==== Listed records
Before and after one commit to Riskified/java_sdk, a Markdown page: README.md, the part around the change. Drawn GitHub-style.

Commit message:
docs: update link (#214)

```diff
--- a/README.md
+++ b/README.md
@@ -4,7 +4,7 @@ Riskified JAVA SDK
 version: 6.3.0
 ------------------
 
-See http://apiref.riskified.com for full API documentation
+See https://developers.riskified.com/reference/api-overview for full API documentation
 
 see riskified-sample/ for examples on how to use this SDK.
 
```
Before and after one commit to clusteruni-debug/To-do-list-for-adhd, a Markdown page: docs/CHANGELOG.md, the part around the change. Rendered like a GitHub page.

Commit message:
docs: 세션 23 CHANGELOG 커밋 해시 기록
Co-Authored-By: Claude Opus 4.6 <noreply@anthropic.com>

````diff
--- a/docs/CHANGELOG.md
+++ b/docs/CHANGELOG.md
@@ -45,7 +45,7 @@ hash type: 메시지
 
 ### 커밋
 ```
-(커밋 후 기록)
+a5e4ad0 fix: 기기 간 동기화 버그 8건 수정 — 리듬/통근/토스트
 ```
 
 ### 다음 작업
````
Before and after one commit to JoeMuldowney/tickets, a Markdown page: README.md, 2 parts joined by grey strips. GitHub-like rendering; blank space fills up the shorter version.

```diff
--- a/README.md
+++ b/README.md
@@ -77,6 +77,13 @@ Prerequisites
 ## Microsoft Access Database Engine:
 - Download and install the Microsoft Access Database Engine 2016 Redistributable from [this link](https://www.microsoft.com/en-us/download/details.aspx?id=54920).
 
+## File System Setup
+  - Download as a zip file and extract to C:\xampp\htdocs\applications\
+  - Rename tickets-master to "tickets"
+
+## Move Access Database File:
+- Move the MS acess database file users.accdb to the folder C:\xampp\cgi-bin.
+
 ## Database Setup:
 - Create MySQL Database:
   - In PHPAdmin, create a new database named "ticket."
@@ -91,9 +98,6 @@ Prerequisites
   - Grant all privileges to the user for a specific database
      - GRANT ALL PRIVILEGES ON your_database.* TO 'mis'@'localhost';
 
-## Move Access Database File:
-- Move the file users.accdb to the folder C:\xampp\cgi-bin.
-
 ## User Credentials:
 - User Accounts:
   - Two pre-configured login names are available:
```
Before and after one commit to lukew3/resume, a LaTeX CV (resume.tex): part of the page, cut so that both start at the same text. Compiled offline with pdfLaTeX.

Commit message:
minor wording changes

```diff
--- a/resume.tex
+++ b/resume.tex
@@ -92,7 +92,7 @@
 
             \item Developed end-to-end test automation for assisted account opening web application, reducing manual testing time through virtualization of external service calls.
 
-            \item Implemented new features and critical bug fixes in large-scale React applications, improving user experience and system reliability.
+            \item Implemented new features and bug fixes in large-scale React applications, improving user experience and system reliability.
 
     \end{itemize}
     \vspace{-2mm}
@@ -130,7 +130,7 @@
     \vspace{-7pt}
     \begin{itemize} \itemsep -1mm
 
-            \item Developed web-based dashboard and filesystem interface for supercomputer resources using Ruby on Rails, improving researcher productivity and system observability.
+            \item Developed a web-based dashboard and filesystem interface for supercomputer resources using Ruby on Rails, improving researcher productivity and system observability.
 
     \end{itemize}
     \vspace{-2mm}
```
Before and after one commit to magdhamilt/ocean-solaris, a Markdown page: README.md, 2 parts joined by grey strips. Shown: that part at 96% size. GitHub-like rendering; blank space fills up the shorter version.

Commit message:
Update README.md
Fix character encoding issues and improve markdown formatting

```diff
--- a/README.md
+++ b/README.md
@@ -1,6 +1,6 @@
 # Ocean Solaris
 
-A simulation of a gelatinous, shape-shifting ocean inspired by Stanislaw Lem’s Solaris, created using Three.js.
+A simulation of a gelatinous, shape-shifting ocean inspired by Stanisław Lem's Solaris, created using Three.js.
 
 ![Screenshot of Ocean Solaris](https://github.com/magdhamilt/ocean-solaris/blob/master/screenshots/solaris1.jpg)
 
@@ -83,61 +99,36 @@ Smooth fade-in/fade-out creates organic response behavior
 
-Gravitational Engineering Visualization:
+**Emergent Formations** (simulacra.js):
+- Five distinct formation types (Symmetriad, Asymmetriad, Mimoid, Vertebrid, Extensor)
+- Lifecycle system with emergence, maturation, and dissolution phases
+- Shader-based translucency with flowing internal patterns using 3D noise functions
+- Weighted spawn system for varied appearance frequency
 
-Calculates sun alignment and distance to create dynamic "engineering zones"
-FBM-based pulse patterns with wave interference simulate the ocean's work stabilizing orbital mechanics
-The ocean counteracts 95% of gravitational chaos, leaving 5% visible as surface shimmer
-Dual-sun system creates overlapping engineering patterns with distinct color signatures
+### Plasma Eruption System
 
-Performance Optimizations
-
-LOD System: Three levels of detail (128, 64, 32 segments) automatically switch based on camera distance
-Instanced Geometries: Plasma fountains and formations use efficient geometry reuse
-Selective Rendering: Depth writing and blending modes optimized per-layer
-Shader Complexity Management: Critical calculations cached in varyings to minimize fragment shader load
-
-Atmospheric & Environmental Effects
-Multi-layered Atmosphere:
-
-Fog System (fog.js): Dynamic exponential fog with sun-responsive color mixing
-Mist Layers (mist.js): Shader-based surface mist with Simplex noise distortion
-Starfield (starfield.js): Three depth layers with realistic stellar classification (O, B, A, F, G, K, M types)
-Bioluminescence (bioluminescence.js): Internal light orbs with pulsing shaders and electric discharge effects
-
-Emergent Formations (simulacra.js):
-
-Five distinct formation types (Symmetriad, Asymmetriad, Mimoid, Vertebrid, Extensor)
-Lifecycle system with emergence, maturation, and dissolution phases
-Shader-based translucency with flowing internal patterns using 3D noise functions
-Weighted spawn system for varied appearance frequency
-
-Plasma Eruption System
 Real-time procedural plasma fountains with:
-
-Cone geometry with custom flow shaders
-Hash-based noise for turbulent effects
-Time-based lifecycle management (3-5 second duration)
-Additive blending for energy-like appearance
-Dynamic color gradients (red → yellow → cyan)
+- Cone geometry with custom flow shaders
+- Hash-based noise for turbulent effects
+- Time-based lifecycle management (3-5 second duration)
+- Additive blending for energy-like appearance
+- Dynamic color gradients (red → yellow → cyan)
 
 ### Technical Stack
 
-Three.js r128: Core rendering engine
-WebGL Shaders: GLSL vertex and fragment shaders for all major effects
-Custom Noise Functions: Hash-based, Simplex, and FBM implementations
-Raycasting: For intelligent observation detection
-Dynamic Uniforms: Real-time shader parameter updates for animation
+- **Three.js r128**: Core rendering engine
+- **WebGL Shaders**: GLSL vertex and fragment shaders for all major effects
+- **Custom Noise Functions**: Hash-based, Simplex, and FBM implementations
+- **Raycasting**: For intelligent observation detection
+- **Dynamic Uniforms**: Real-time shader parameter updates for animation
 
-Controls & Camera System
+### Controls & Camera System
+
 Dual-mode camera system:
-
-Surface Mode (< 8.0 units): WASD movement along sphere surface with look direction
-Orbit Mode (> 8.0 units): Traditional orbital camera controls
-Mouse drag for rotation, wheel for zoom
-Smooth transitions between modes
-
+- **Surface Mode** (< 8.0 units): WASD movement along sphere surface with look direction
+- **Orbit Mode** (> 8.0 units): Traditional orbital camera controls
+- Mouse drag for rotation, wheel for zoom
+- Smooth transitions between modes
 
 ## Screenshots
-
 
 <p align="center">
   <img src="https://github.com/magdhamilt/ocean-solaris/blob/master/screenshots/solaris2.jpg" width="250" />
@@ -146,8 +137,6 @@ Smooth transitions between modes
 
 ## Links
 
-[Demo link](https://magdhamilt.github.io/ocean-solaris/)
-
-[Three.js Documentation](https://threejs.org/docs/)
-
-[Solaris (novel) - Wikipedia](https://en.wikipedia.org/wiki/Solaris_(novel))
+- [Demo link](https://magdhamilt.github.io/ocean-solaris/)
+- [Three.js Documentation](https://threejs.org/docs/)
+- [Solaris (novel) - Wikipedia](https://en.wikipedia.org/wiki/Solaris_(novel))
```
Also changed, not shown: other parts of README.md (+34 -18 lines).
========
Instructions to follow
Among the lines in the data above, find those containing "magdhamilt" and give only how many there are.

Written response
5